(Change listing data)
######
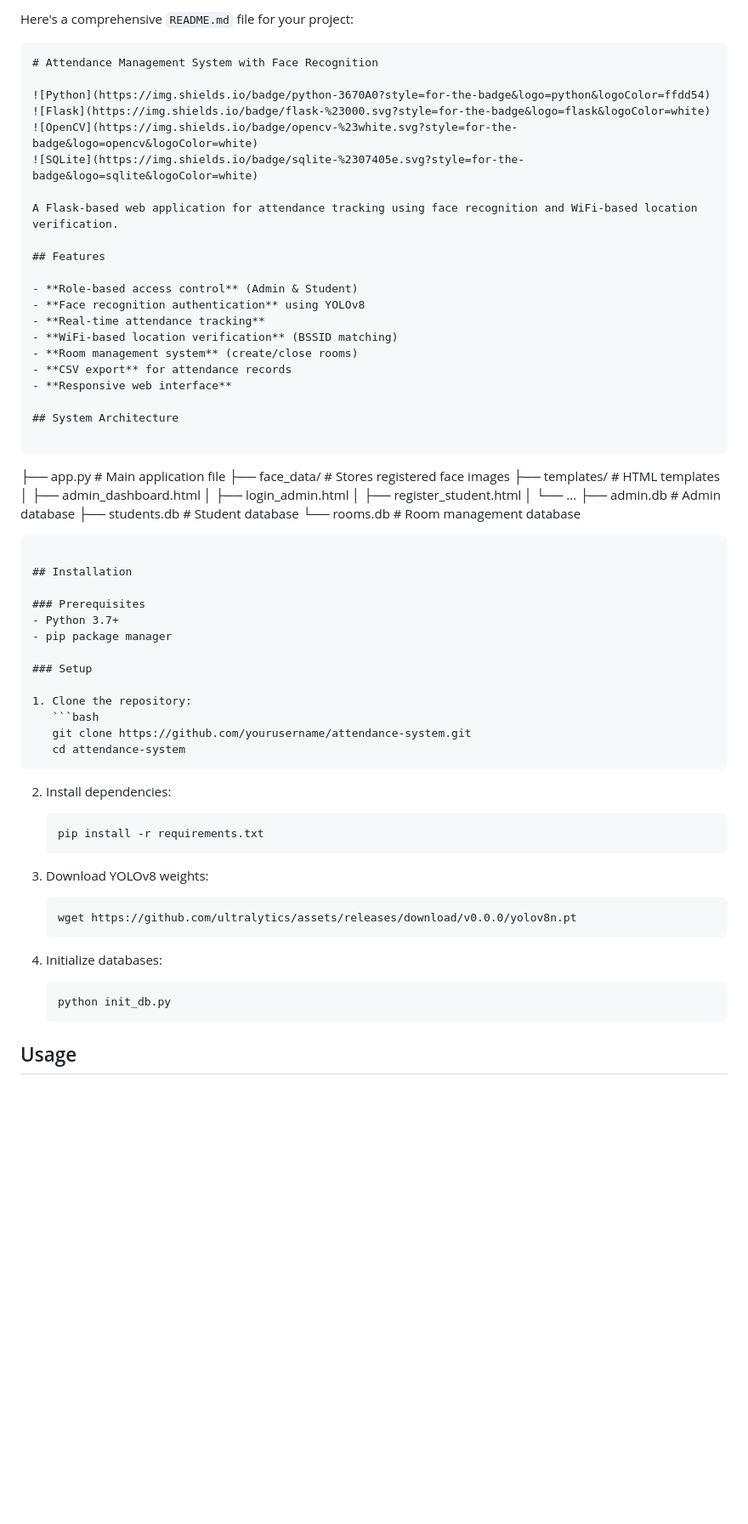
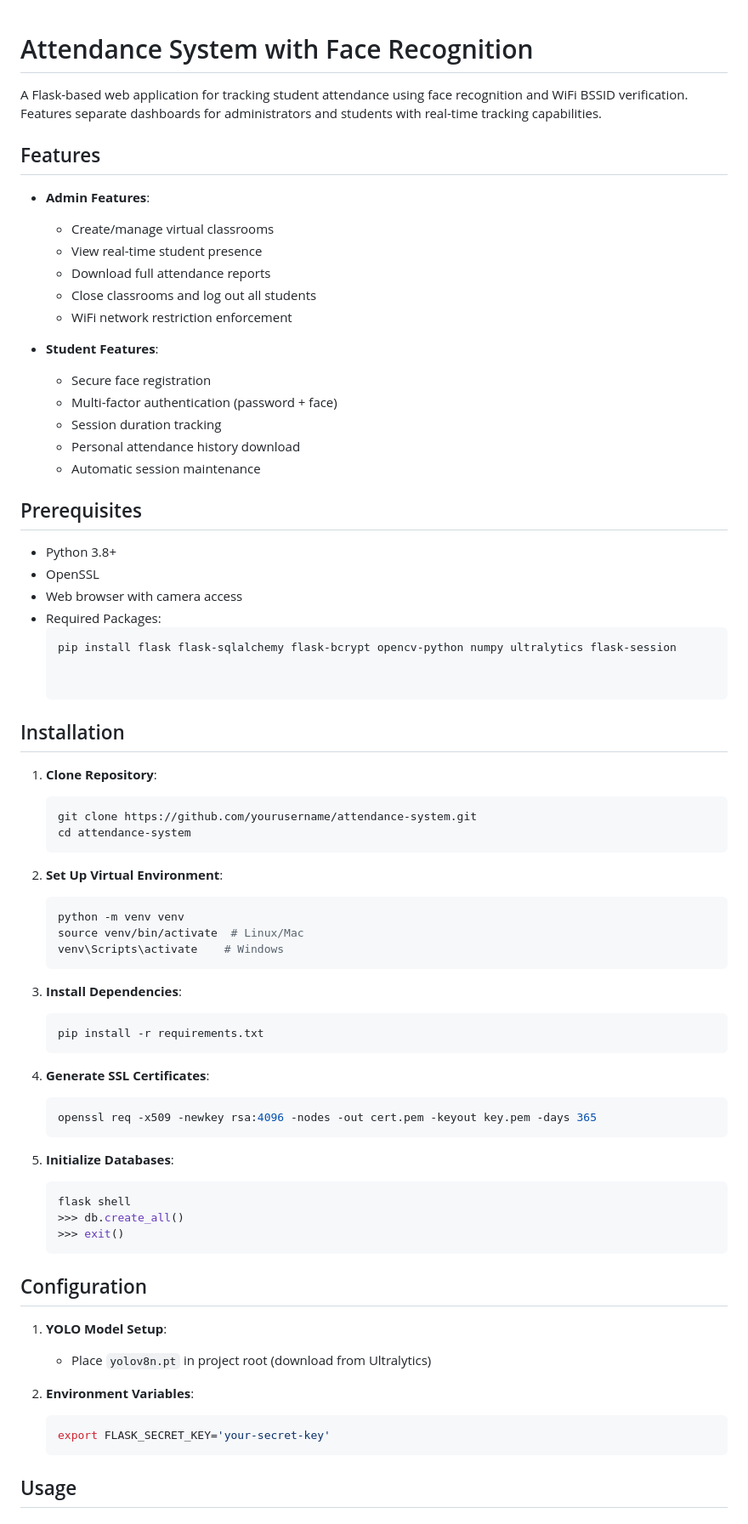
Before and after one commit to kailai-13/True_Wifi_Attendance, a Markdown page: README.md, the part around the change printed below. Shown: that part at 85% size. Drawn GitHub-style; blank space fills up the shorter version.

````diff
--- a/README.md
+++ b/README.md
@@ -1,67 +1,74 @@
-Here's a comprehensive `README.md` file for your project:
 
-```markdown
-# Attendance Management System with Face Recognition
+# Attendance System with Face Recognition
 
-![Python](https://img.shields.io/badge/python-3670A0?style=for-the-badge&logo=python&logoColor=ffdd54)
-![Flask](https://img.shields.io/badge/flask-%23000.svg?style=for-the-badge&logo=flask&logoColor=white)
-![OpenCV](https://img.shields.io/badge/opencv-%23white.svg?style=for-the-badge&logo=opencv&logoColor=white)
-![SQLite](https://img.shields.io/badge/sqlite-%2307405e.svg?style=for-the-badge&logo=sqlite&logoColor=white)
-
-A Flask-based web application for attendance tracking using face recognition and WiFi-based location verification.
+A Flask-based web application for tracking student attendance using face recognition and WiFi BSSID verification. Features separate dashboards for administrators and students with real-time tracking capabilities.
 
 ## Features
 
-- **Role-based access control** (Admin & Student)
-- **Face recognition authentication** using YOLOv8
-- **Real-time attendance tracking**
-- **WiFi-based location verification** (BSSID matching)
-- **Room management system** (create/close rooms)
-- **CSV export** for attendance records
-- **Responsive web interface**
+- **Admin Features**:
+  - Create/manage virtual classrooms
+  - View real-time student presence
+  - Download full attendance reports
+  - Close classrooms and log out all students
+  - WiFi network restriction enforcement
 
-## System Architecture
+- **Student Features**:
+  - Secure face registration
+  - Multi-factor authentication (password + face)
+  - Session duration tracking
+  - Personal attendance history download
+  - Automatic session maintenance
 
-```
-├── app.py                # Main application file
-├── face_data/            # Stores registered face images
-├── templates/            # HTML templates
-│   ├── admin_dashboard.html
-│   ├── login_admin.html
-│   ├── register_student.html
-│   └── ...
-├── admin.db              # Admin database
-├── students.db           # Student database
-└── rooms.db              # Room management database
-```
+## Prerequisites
+
+- Python 3.8+
+- OpenSSL
+- Web browser with camera access
+- Required Packages:
+  ```bash
+  pip install flask flask-sqlalchemy flask-bcrypt opencv-python numpy ultralytics flask-session
+
 
 ## Installation
 
-### Prerequisites
-- Python 3.7+
-- pip package manager
-
-### Setup
-
-1. Clone the repository:
+1. **Clone Repository**:
    ```bash
    git clone https://github.com/yourusername/attendance-system.git
    cd attendance-system
    ```
 
-2. Install dependencies:
+2. **Set Up Virtual Environment**:
+   ```bash
+   python -m venv venv
+   source venv/bin/activate  # Linux/Mac
+   venv\Scripts\activate    # Windows
+   ```
+
+3. **Install Dependencies**:
    ```bash
    pip install -r requirements.txt
    ```
 
-3. Download YOLOv8 weights:
+4. **Generate SSL Certificates**:
    ```bash
-   wget https://github.com/ultralytics/assets/releases/download/v0.0.0/yolov8n.pt
+   openssl req -x509 -newkey rsa:4096 -nodes -out cert.pem -keyout key.pem -days 365
    ```
 
-4. Initialize databases:
+5. **Initialize Databases**:
    ```bash
-   python init_db.py
+   flask shell
+   >>> db.create_all()
+   >>> exit()
+   ```
+
+## Configuration
+
+1. **YOLO Model Setup**:
+   - Place `yolov8n.pt` in project root (download from Ultralytics)
+
+2. **Environment Variables**:
+   ```bash
+   export FLASK_SECRET_KEY='your-secret-key'
    ```
 
 ## Usage
````
Also changed, not shown: other parts of README.md (+88 -112 lines).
######
> EXERCISE GOAL
Copy all of the records verbatim, omitting the pictures.

> RESULT FOR THIS TASK
Before and after one commit to kailai-13/True_Wifi_Attendance, a Markdown page: README.md, the part around the change printed below. Shown: that part at 85% size. Drawn GitHub-style; blank space fills up the shorter version.

````diff
--- a/README.md
+++ b/README.md
@@ -1,67 +1,74 @@
-Here's a comprehensive `README.md` file for your project:
 
-```markdown
-# Attendance Management System with Face Recognition
+# Attendance System with Face Recognition
 
-![Python](https://img.shields.io/badge/python-3670A0?style=for-the-badge&logo=python&logoColor=ffdd54)
-![Flask](https://img.shields.io/badge/flask-%23000.svg?style=for-the-badge&logo=flask&logoColor=white)
-![OpenCV](https://img.shields.io/badge/opencv-%23white.svg?style=for-the-badge&logo=opencv&logoColor=white)
-![SQLite](https://img.shields.io/badge/sqlite-%2307405e.svg?style=for-the-badge&logo=sqlite&logoColor=white)
-
-A Flask-based web application for attendance tracking using face recognition and WiFi-based location verification.
+A Flask-based web application for tracking student attendance using face recognition and WiFi BSSID verification. Features separate dashboards for administrators and students with real-time tracking capabilities.
 
 ## Features
 
-- **Role-based access control** (Admin & Student)
-- **Face recognition authentication** using YOLOv8
-- **Real-time attendance tracking**
-- **WiFi-based location verification** (BSSID matching)
-- **Room management system** (create/close rooms)
-- **CSV export** for attendance records
-- **Responsive web interface**
+- **Admin Features**:
+  - Create/manage virtual classrooms
+  - View real-time student presence
+  - Download full attendance reports
+  - Close classrooms and log out all students
+  - WiFi network restriction enforcement
 
-## System Architecture
+- **Student Features**:
+  - Secure face registration
+  - Multi-factor authentication (password + face)
+  - Session duration tracking
+  - Personal attendance history download
+  - Automatic session maintenance
 
-```
-├── app.py                # Main application file
-├── face_data/            # Stores registered face images
-├── templates/            # HTML templates
-│   ├── admin_dashboard.html
-│   ├── login_admin.html
-│   ├── register_student.html
-│   └── ...
-├── admin.db              # Admin database
-├── students.db           # Student database
-└── rooms.db              # Room management database
-```
+## Prerequisites
+
+- Python 3.8+
+- OpenSSL
+- Web browser with camera access
+- Required Packages:
+  ```bash
+  pip install flask flask-sqlalchemy flask-bcrypt opencv-python numpy ultralytics flask-session
+
 
 ## Installation
 
-### Prerequisites
-- Python 3.7+
-- pip package manager
-
-### Setup
-
-1. Clone the repository:
+1. **Clone Repository**:
    ```bash
    git clone https://github.com/yourusername/attendance-system.git
    cd attendance-system
    ```
 
-2. Install dependencies:
+2. **Set Up Virtual Environment**:
+   ```bash
+   python -m venv venv
+   source venv/bin/activate  # Linux/Mac
+   venv\Scripts\activate    # Windows
+   ```
+
+3. **Install Dependencies**:
    ```bash
    pip install -r requirements.txt
    ```
 
-3. Download YOLOv8 weights:
+4. **Generate SSL Certificates**:
    ```bash
-   wget https://github.com/ultralytics/assets/releases/download/v0.0.0/yolov8n.pt
+   openssl req -x509 -newkey rsa:4096 -nodes -out cert.pem -keyout key.pem -days 365
    ```
 
-4. Initialize databases:
+5. **Initialize Databases**:
    ```bash
-   python init_db.py
+   flask shell
+   >>> db.create_all()
+   >>> exit()
+   ```
+
+## Configuration
+
+1. **YOLO Model Setup**:
+   - Place `yolov8n.pt` in project root (download from Ultralytics)
+
+2. **Environment Variables**:
+   ```bash
+   export FLASK_SECRET_KEY='your-secret-key'
    ```
 
 ## Usage
````
Also changed, not shown: other parts of README.md (+88 -112 lines).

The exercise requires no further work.